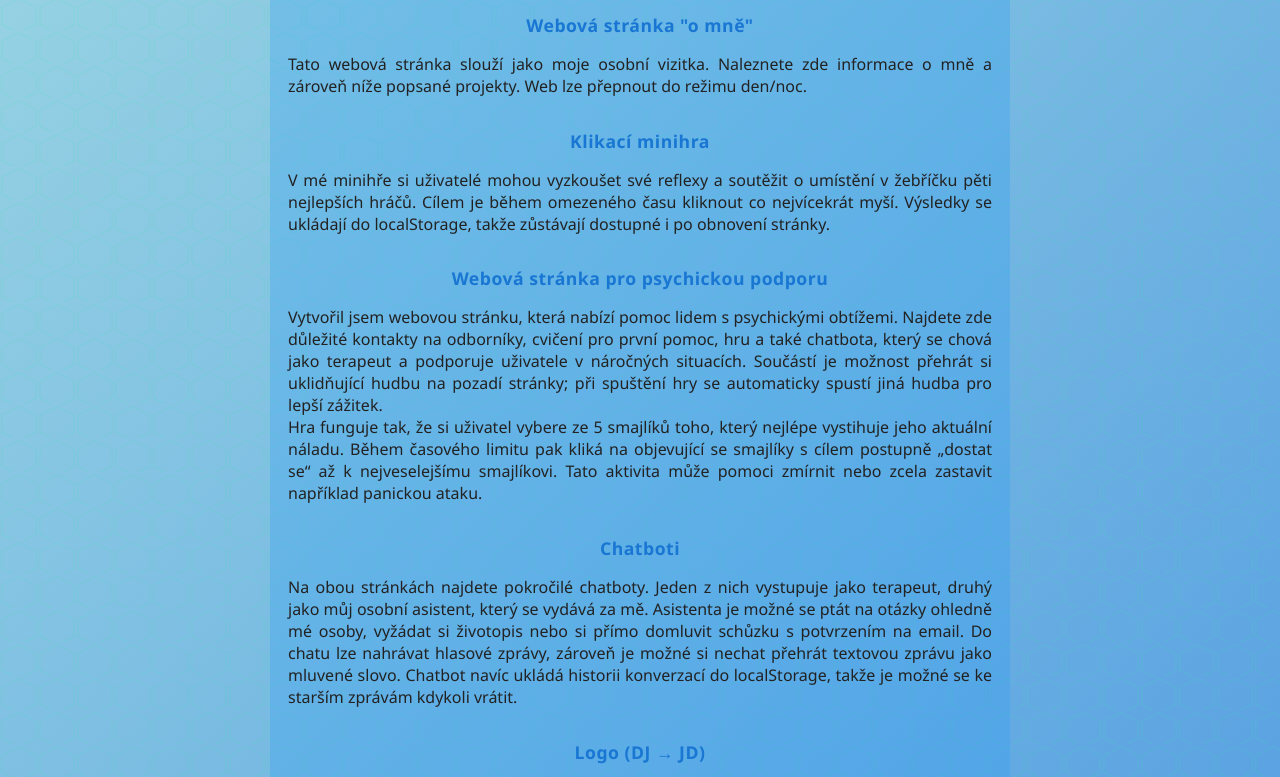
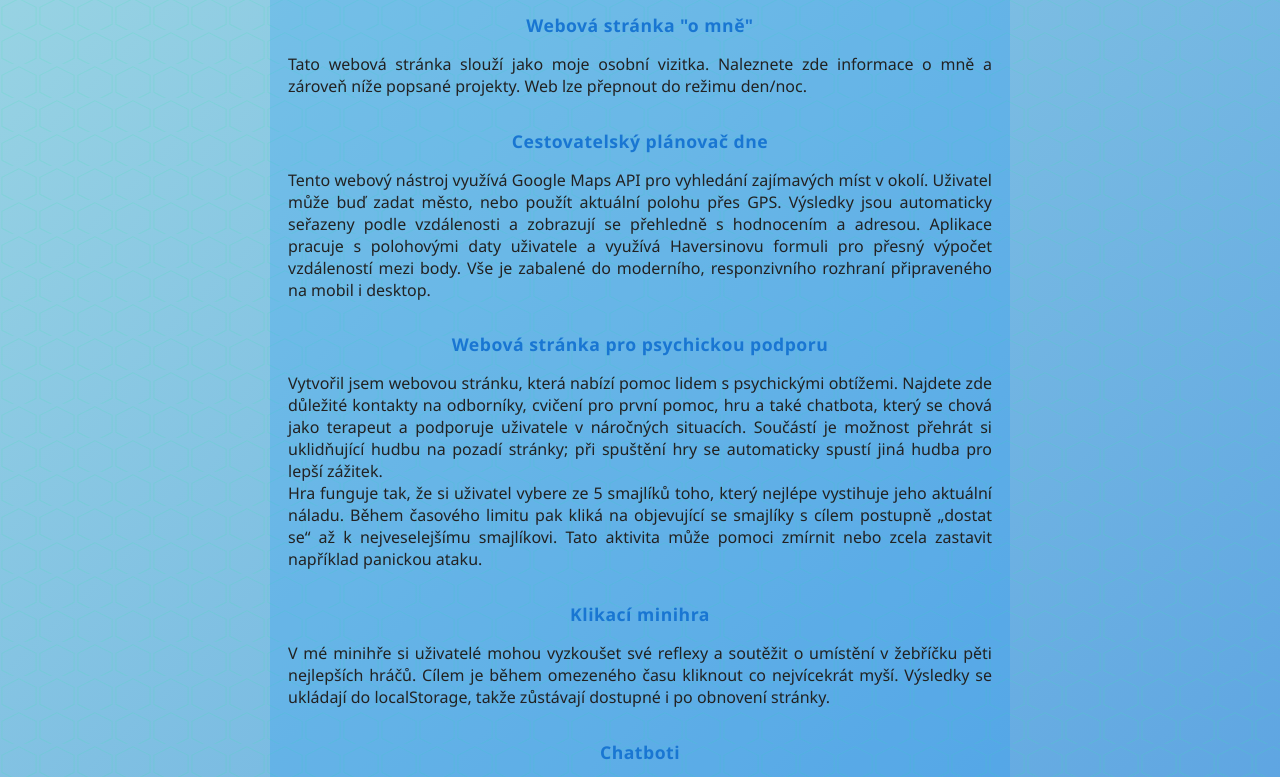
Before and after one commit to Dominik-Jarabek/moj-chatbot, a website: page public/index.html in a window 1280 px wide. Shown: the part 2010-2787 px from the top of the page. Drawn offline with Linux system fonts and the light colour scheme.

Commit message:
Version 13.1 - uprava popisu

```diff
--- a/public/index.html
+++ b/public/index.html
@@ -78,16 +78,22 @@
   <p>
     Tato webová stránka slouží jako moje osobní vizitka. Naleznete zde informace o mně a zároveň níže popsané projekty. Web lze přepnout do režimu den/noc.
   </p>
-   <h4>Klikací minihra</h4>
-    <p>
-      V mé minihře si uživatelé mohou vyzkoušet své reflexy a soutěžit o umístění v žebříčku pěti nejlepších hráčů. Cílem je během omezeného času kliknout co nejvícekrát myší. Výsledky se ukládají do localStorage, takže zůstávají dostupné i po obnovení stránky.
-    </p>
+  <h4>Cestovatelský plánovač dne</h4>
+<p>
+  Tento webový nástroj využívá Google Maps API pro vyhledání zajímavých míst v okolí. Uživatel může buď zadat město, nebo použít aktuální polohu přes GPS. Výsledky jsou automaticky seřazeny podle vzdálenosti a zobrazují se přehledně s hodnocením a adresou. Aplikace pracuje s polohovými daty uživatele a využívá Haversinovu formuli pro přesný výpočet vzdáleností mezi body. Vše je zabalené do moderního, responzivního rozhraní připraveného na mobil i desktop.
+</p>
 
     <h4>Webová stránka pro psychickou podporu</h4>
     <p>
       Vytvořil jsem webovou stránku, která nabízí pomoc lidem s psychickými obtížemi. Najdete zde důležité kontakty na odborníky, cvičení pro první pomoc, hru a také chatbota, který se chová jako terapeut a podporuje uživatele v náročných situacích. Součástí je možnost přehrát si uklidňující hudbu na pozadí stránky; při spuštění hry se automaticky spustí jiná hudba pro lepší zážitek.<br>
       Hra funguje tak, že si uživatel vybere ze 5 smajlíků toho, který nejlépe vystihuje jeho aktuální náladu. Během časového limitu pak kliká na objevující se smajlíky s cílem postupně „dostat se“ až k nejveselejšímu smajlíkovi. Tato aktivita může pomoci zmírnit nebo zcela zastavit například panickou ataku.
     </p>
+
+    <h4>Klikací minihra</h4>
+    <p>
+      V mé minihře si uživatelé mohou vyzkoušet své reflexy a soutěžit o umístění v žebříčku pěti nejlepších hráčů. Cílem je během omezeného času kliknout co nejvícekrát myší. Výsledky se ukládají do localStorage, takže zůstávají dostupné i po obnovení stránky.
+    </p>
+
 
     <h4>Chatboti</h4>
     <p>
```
···
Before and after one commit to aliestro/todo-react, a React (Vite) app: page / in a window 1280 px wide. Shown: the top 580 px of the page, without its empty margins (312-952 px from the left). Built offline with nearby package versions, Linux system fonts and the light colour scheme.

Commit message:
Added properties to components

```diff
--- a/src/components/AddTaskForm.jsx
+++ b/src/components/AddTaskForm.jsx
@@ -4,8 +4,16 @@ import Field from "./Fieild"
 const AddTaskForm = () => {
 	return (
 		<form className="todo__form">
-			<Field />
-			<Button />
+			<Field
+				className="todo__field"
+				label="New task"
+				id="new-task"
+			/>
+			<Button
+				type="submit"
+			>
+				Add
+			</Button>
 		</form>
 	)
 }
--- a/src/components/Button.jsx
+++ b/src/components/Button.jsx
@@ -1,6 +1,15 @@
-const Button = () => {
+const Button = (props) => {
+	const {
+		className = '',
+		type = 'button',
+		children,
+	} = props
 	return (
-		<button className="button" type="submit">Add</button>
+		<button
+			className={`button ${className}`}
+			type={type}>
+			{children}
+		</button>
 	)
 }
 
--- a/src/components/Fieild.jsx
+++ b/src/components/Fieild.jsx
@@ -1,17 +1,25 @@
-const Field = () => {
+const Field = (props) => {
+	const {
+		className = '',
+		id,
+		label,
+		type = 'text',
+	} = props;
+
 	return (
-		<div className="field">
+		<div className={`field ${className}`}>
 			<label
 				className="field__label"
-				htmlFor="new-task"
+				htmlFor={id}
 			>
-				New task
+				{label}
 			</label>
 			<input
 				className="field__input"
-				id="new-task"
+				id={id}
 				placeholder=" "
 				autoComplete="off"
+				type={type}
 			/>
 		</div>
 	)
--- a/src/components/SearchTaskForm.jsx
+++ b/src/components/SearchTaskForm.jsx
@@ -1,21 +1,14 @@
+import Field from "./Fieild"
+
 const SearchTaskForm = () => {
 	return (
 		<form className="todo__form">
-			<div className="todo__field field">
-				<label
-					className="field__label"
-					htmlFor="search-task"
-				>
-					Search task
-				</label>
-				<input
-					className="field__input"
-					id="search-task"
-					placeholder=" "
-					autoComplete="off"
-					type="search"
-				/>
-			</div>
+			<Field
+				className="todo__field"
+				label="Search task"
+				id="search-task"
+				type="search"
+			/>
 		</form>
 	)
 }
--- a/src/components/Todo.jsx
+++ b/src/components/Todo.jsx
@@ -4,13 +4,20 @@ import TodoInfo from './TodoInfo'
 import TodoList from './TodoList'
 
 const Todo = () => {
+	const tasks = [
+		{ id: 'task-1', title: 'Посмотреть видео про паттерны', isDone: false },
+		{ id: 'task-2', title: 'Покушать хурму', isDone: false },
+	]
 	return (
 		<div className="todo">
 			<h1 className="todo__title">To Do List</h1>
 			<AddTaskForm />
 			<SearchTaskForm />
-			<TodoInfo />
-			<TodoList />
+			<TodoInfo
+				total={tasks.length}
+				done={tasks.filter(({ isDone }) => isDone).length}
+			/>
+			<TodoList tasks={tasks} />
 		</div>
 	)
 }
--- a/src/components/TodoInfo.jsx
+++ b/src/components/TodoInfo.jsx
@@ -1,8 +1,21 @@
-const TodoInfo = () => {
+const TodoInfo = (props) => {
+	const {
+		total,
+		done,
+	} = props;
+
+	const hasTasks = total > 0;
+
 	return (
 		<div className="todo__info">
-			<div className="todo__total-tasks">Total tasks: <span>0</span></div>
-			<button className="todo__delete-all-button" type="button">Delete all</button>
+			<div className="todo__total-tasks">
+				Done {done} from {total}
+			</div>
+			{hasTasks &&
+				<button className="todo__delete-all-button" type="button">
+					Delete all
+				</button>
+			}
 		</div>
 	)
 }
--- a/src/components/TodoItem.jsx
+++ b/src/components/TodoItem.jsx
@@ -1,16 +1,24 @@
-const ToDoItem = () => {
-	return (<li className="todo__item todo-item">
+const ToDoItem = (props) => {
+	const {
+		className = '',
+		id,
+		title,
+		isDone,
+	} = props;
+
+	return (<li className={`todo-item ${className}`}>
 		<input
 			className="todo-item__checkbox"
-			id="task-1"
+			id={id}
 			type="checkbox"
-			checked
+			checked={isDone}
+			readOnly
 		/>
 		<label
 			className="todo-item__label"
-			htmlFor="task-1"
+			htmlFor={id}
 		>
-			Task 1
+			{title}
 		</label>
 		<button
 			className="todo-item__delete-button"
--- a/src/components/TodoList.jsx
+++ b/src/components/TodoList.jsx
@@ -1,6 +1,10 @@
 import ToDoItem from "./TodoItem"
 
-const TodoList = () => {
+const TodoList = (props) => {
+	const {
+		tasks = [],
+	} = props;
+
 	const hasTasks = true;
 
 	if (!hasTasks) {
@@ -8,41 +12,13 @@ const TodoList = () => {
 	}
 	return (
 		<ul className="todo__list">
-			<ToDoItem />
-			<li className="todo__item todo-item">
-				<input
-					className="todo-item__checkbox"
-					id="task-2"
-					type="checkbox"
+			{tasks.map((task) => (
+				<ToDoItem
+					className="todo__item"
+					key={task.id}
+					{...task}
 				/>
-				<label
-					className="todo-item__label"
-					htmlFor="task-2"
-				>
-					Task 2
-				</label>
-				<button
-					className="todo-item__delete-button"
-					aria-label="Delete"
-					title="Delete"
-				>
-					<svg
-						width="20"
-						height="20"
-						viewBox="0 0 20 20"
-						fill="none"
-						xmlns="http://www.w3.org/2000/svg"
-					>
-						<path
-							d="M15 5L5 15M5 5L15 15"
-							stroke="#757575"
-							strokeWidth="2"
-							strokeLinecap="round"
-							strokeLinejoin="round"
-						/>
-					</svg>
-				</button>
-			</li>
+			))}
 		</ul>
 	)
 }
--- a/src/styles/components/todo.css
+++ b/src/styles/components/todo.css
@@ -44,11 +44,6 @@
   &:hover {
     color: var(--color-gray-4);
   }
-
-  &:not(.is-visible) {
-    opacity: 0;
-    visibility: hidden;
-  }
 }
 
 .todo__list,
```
···
Within the entries above, find every line where the string "TodoInfo" occurs, and copy it.

@@ -4,13 +4,20 @@ import TodoInfo from './TodoInfo'
-			<TodoInfo />
+			<TodoInfo
--- a/src/components/TodoInfo.jsx
+++ b/src/components/TodoInfo.jsx
-const TodoInfo = () => {
+const TodoInfo = (props) => {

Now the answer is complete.